Parents' Letter (April 5, 2012)
The parents of a wonderful girl Kristina from the town of Soligorsk are asking you for help.
Kristina is a marvellous girl, one can call her a sunny-child. She was born healthy, but at the age of 5 months Kristina fell ill with obstructive bronchitis. What could such a disease lead too? But the treatment with Gentamicin resulted in irreversible deafness. During the treatment nobody told us that the antibiotic could harm the child's health in such a way. The doctors always tried to convince us that Kristina had been ordered an efficacious treatment. By that time the girl had already been babbling, but everything changed in the course of literally half a year after the treatment. The girl stopped paying attention first to the very quiet sounds and then even to the very loud sounds. We started worrying. But it was too hard to believe that our child could have hearing problems. There are no hearing impaired people in our family! But during our visit to the National Science Practical Center for Otorhinolaryngology our suspicions were confirmed. It's impossible to find words to express what we felt when we were said that our girl has severe neurosensory hearing loss. The world around us collapsed, everything grew grey. We wanted it so much to turn out a scary dream that was going to end soon. But no — it was just the beginning. Medical check ups, establishing disability status and preparation for the cochlear implant surgery followed. It was hard time for our family since we had no idea what cochlear implantation was and how we would live with it. And we kept asking ourselves the only question: "Why did it happen to our little girl? Why has God sent us this severe trial? Were shall we get strength to go through it?" We failed to prove the fault of the doctor that had ordered treatment with gentamicin in what happened to Kristina.
In March 2008 at the age of 38 months Kristina had a surgery. The four hours it lasted seemed an eternity to us. Seconds turned into hours of waiting. Thanks to the surgeons' high qualification everything went well. A month later the system was turned on and we started learning to listen and hear. It is a very complicated process. We needed higly skilled specialists' assistance, but they were not available in the little town we lived in. We were offered to send our daughter to the National Center for Hearing Impaired Children. We had to leave Kristina at the Center for five days in order to achieve better results. Not seeing our child for such a long period was very hard. Each time we were leaving with broken hearts. But due to the atmosphere of kindness and understanding reigning in the Center Kristina adjusted very soon and stayed there without crying. And it led to good results: by the end of the year she was able to recite short rhymes and had a decent vocabulary. There were tears in our eyes when we heard the words "Mom" and "Dad" for the first time. We got an incentive to give even more to our child. We left everything and moved to Soligorsk — the town where Kristina could have a chance for further rehabilitation and development. And as they say, the world is not without good people. We were welcomed by the Soligorsk Center for Remedial and Developing Instruction. They helped us to select a day care with a speech therapy group for Kristina, where wonderful specialists and really understanding people worked. Kristina liked going to the daycare very much. She was taught to write and read, started attending several study groups. But most of all she likes dancing. Kristina is a very frank and kind girl, she is very sincere. She knows how to be happy and love with all her heart. Sometimes her openness moves us to tears. Kristina has a little brother Kirill. The day I was discharged from the hospital and brought Kirill home she took him up in her arms and started crying so hard that frightened us. When we asked her what happened she answered: "I love him so much! He must not ever get sick!"

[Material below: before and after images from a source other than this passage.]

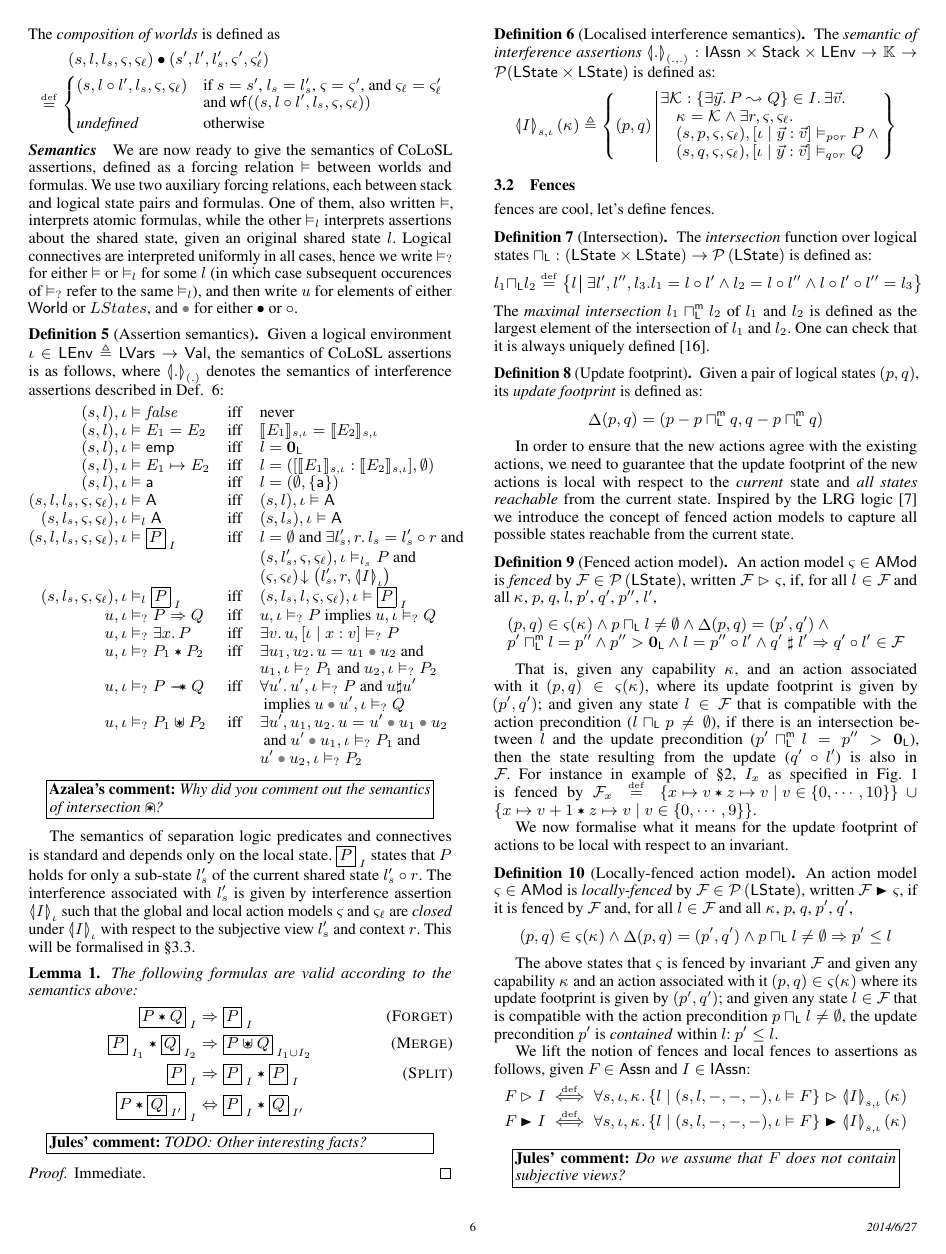
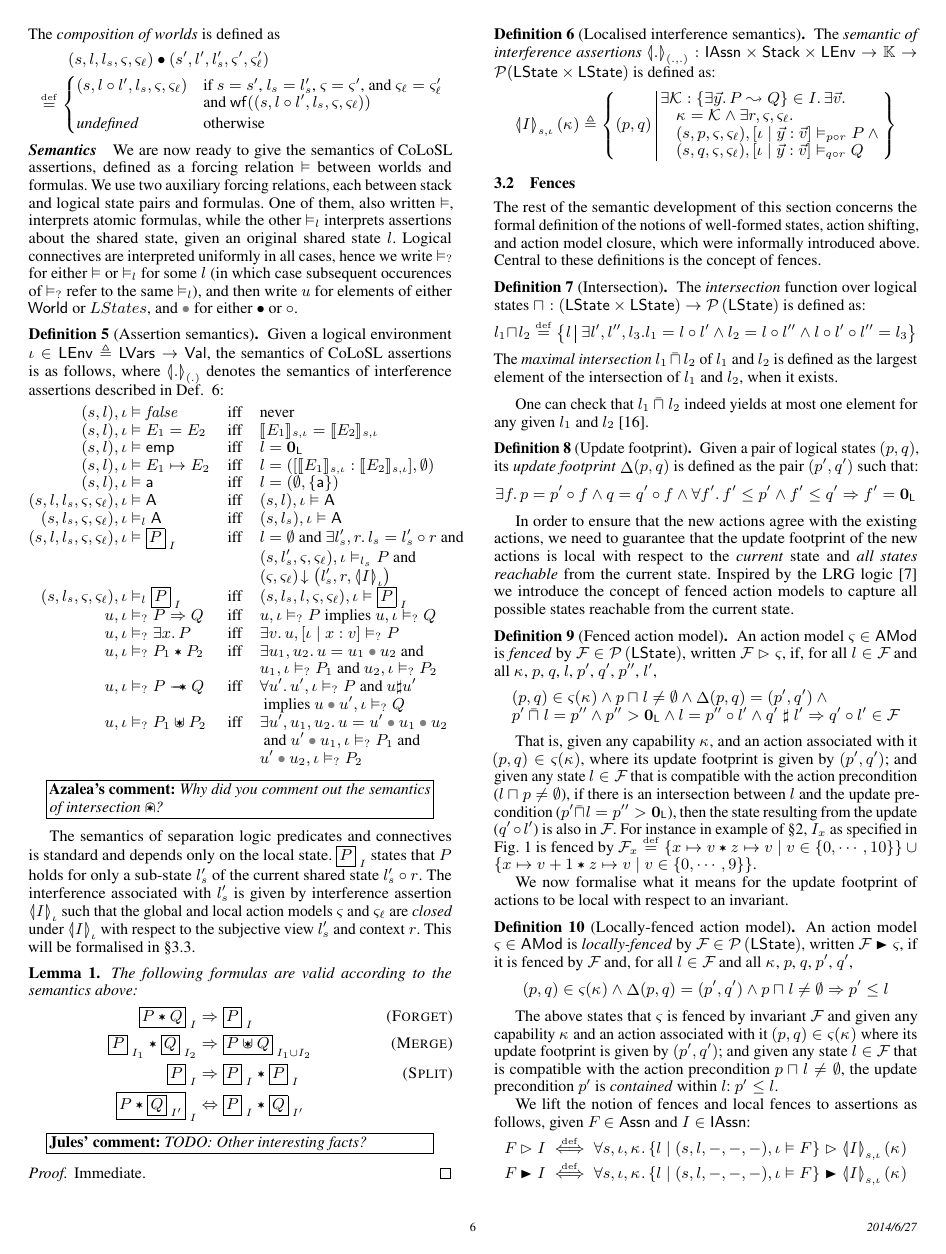
Before and after one commit to resource-reasoning/CoLoSL, a LaTeX paper (CoLoSL-POPL2015/popl2015.tex, which reads CoLoSL-POPL2015/Sections/Logic/logic.tex, CoLoSL-POPL2015/azalea.sty): page 6 of 11. Compiled offline with pdfLaTeX; a missing font is replaced by an installed copy or a similar font.

Commit message:
got update footprints wrong!

```diff
--- a/CoLoSL-POPL2015/Sections/Logic/logic.tex
+++ b/CoLoSL-POPL2015/Sections/Logic/logic.tex
@@ -251,8 +251,10 @@ context $r$. This will be formalised in \S\ref{subsec:localGlobalActionModels}.
 \subsection{Fences}
 \label{subsec:extension}
 
-fences are cool, let's define fences.
-
+The rest of the semantic development of this section concerns the
+formal definition of the notions of well-formed states, action
+shifting, and action model closure, which were informally introduced
+above. Central to these definitions is the concept of fences.
 
 \begin{definition}[Intersection]
 The \emph{intersection} function over logical states
@@ -272,14 +274,18 @@ is defined as:
 \]
 The \emph{maximal intersection} $l_1 \maxMeetL l_2$ of $l_1$ and $l_2$
 is defined as the largest element of the intersection of $l_1$ and
-$l_2$. One can check that it is always uniquely
-defined~\cite{colosl-tr14}.
+$l_2$, when it exists.
 \end{definition}
 
+One can check that $l_1\maxMeetL l_2$ indeed yields at most one
+element for any given $l_1$ and $l_2$~\cite{colosl-tr14}.
+
 \begin{definition}[Update footprint]
-  Given a pair of logical states $(p, q)$, its \emph{update footprint} is defined as:
+  Given a pair of logical states $(p, q)$, its \emph{update footprint}
+  $\updateFP{p,q}$ is defined as the pair $(p', q')$ such that:
   \[
-    \updateFP{p,q} = (p - p\maxMeetL q, q - p\maxMeetL q)
+  \E f p = p' \composeL f /| q = q' \composeL f /| \V{f'} f'\leq p' /|
+  f'\leq q' => f' = \unitL
   \]
 \end{definition}
 
--- a/CoLoSL-POPL2015/azalea.sty
+++ b/CoLoSL-POPL2015/azalea.sty
@@ -136,6 +136,8 @@
 
 \newcommand{\for}[1]{\forall #1.\,}
 \newcommand{\exsts}[1]{\exists #1.\,}
+\let\V\for
+\let\E\exsts
 
 \newcommand{\cell}[2]{#1 \mapsto #2}
 \newcommand{\pset}[1]{\powerset\left(#1 \right)}
@@ -166,7 +168,7 @@
 \newcommand{\strictfences}{\mathrel{\RHD}}
 \newcommand{\compose}[1]{\ensuremath{\bullet_{#1}}}
 \newcommand{\meet}[1]{\sqcap_{#1}}
-\newcommand{\maxMeet}[1]{\sqcap_{#1}^{\textsf{m}}}
+\newcommand{\maxMeet}[1]{\mathbin{\bar{\sqcap}}_{#1}}
 \newcommand{\unit}[1]{\ensuremath{\mathbf{0}_{#1}}}
 \newcommand{\size}[2]{\left\lvert #1\right\rvert_{#2}}
 
@@ -200,8 +202,8 @@
 \newcommand{\composeL}{\circ}
 \newcommand{\compatL}{\mathrel{\sharp}}
 \newcommand{\composeS}{\compose{=}}
-\newcommand{\meetL}{\meet{\textsf{L}}}
-\newcommand{\maxMeetL}{\maxMeet{\textsf{L}}}
+\newcommand{\meetL}{\meet{}}
+\newcommand{\maxMeetL}{\maxMeet{}}
 \newcommand{\unitL}{\unit{\textsf{L}}}
 %% \newcommand{\heapPart}[1]{\ensuremath{#1_{\textsf{H}}}}
 %% \newcommand{\capPart}[1]{\ensuremath{#1_{\textsf{K}}}}
```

Kristina always helps in everything. She takes pleasure in playing with her little brother. Kristina likes to tidy up, helps me in the kitchen. She is fond of nature and animals. But unfortunately she has few friends since sometimes kids have a hard time understanding her and occasionally it is difficult for Kristina to understand them.
Once in a while her speech processor stops working for no reason. At such moments Kristina starts crying of fear that the device has broken down and she will not be able to hear any more. The specialists recommended us to buy a more powerful OPUS-2 speech processor produced by MED-EL company. It will enable Kristina to hear better and understand speech regardless of the noise, hear quiet sounds, better hear the music. And consequently, she will have more opportunities to socialize. And it is very important, taking into account that Kristina starts school in fall. A new speech processor will help her to feel more confident and adjust better. But unfortunately, our family can't possibly afford buying the OPUS-2 speech processor for Kristina. I am on maternity leave. And my husband works even at the weekend. We want our daughter so much to get a chance to hear this world better, not feel inferior and socialize with her peers.
We believe there are compassionate people capable of helping and understanding other person's trouble even in today's hard times. We thank the Chance Foundation and all the people that will respond to our call for help.
With respect and hope,
The Osipov family